As for the Wine Bar, Palmer noted, “It will be a pure European wine bar with no television, no beer on tap, and no kitchen. We’ll serve charcuterie and fromage, and if you can only serve two foods they have to be the best two foods.”

Wine lovers will be able to choose from 70 wines by the bottle, 30 by the glass, and about 120 small batch spirits, such as Barr Hill gin, specialty tequilas, and mescal. Cheers!

<For more information, call 921-5950 or visit wineatfive.com for additional information and wine tastings with the actual wine makers.

Store hours are Monday-Saturday, 10-8.>

 Members of Ceres Garden Club of Rye kicked off the fall season with their annual fundraiser “Pumpkins Plus…other Surprises” at the Rye Farmers’ Market. Shoppers were treated to glorious autumn floral arrangements and handmade items created by members. 

Proceeds support the Club’s civic projects, such as the hanging baskets that grace the downtown area throughout the summer and the Blue Star Memorial at City Hall, a tribute to the Armed Forces of America, past, present, and future.  

The Club meets at Rye Recreation the second Tuesday of every month at 12:30 and always welcomes new members to help them spruce up the community landscape. At their October meeting, members made Halloween/Fall-inspired tray favors for Meals on Wheels recipients.

The Woman’s Club of Rye’s Disco Night fundraiser held on September 15 at the Copacabana in Port Chester was a fun-filled evening enjoyed by all. Generous community sponsorships and a packed house of supporters, ages 22 to 78, made the night a tremendous success.

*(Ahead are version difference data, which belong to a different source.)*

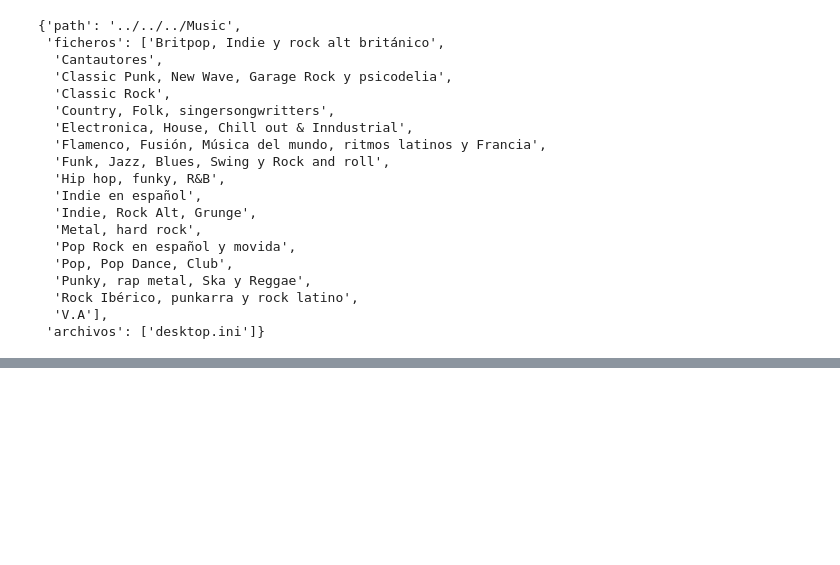
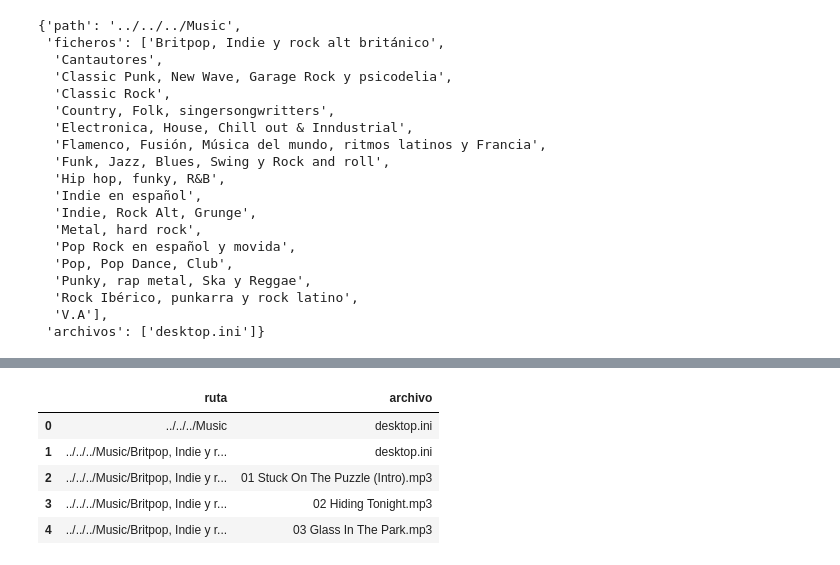
Before and after one commit to emarfer/musicable, a Jupyter notebook: notebooks/02_archivos_y_metadatos.ipynb, the cells around one changed output, grey strips where cells are left out. Saved outputs shown, nothing was run; the diff lists cells and outputs as text; code cells hidden in the pictures; blank space fills up the shorter version.

```diff
--- a/notebooks/02_archivos_y_metadatos.ipynb
+++ b/notebooks/02_archivos_y_metadatos.ipynb
@@ -62,0 +76,2 @@ total[0]
+# %%
+carpeta_m = pd.DataFrame(total) #datos de la carpeta Musica de mi pc
@@ -62,0 +83,5 @@ total[0]
+# %%
+carpeta_m.ficheros.value_counts().head()
+#la mayoría de los elementos son una lista vacía. Ya que lo que se puede llamar fichero son subcarpetas en las que están los archivos
+# solo nos quedamos con el path que incluirá estos ficheros.
+carpeta_m.drop('ficheros',axis=1,inplace=True)
@@ -62,0 +93,10 @@ total[0]
+# %%
+# iteramos por dataframe para crear una nueva lista de diccionarios con la ruta para cada archivo
+archivos = [] #lista vacía para el diccionario archio = ruta
+for i,r in carpeta_m.iterrows(): # todos los elementos de archivos son listas (las vacías las descartamos)
+    if len(r.archivos)>=0:
+        for arch in r.archivos:
+            dicc = {}
+            dicc['ruta'] = r.path
+            dicc['archivo'] = arch
+            archivos.append(dicc)
@@ -62,0 +105,9 @@ total[0]
+# %%
+archivos_df.head()
+# %% [output]
+|  | ruta | archivo |
+| 0 | ../../../Music | desktop.ini |
+| 1 | ../../../Music/Britpop, Indie y r... | desktop.ini |
+| 2 | ../../../Music/Britpop, Indie y r... | 01 Stuck On The Puzzle (Intro).mp3 |
+| 3 | ../../../Music/Britpop, Indie y r... | 02 Hiding Tonight.mp3 |
+| 4 | ../../../Music/Britpop, Indie y r... | 03 Glass In The Park.mp3 |
```
Also changed, not shown: parts of 31 cells of this notebook.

“The Love Train” has left the station with much-needed funding for many in our community and beyond. Proceeds will be used to support the Woman’s Club Food Gift Card program for children and families on the federally funded lunch program, the Woman’s Club Scholarship Awards, the Women in Crisis program, and Rye Recreation’s Youth and Senior Citizen programs.

Established in 1933, the Woman's Club is an organization rich in history, tradition, and love for the community. Through its fundraising efforts, it provides help to those in need, as well as supports programs for local organizations.

To learn more or make a donation, visit womansclubofrye.org.

The Friends of Rye Nature Center hosted a frightfully successful Oktoberfest last Friday. Co-chairs Annie Teillon, Aubrey Cashion, Caitlin Layng, and their committee of 33, hosted the Nature Center’s biggest fundraiser to date, with some 500 supporters in attendance.

Guests enjoyed the sounds of Amber Anchor, the ambience of a Secret Biergarten, and a main tent whose dazzling décor and clear-top roof with majestic views of the changing foliage was the perfect backdrop.

Cheers to Joe Vicidomini of The Craftsman and The Oath, Fire Island Brewery, Harrison Wine Vault, and G. Griffin Wine and Spirits for serving some of the tastiest local beers and German wines around; and three stars to Fleischer’s Craft Butchery, The Kneaded Bread, and Marcia Selden Catering for great cuisine. 

Some came ready to party in lederhosen and dirndls, all came to hail the great cause of environmental education and conservation.  

— Photos by Pedro Garcia

Roz and Joe Carvin were honored at SPRYE’s 6th Annual Benefit, September 28 at Willow Ridge Country Club.

Not only did they receive State proclamations from Assemblyman Steve Otis and State Senator George Latimer, but SPRYE President Barbara Brunner described the Carvins’ special gift: “Your big and joyful smiles are beacons which shine through all your wonderful work and generosity to all.”

Roz and Joe, in addition to serving on a number of local nonprofits, co-founded One World, an organization dedicated to creating 21st-century leaders through character education and improving human understanding.

Photos by Julieane Webb

Paul Hicks with Council candidate Josh Cohn

Councilman Terry McCartney and his wife Julia

Council candidate Susan Watson with Mayor Joe Sack

Michele Flood with Doug French

Osborn CEO Matt Anderson with Katherine Moore

Honorees Roz and Joe Carvin with their daughters Keira, at left, and Rhianna

Steve Meyers, Assemblyman Steve Otis, and Gene Ceccarelli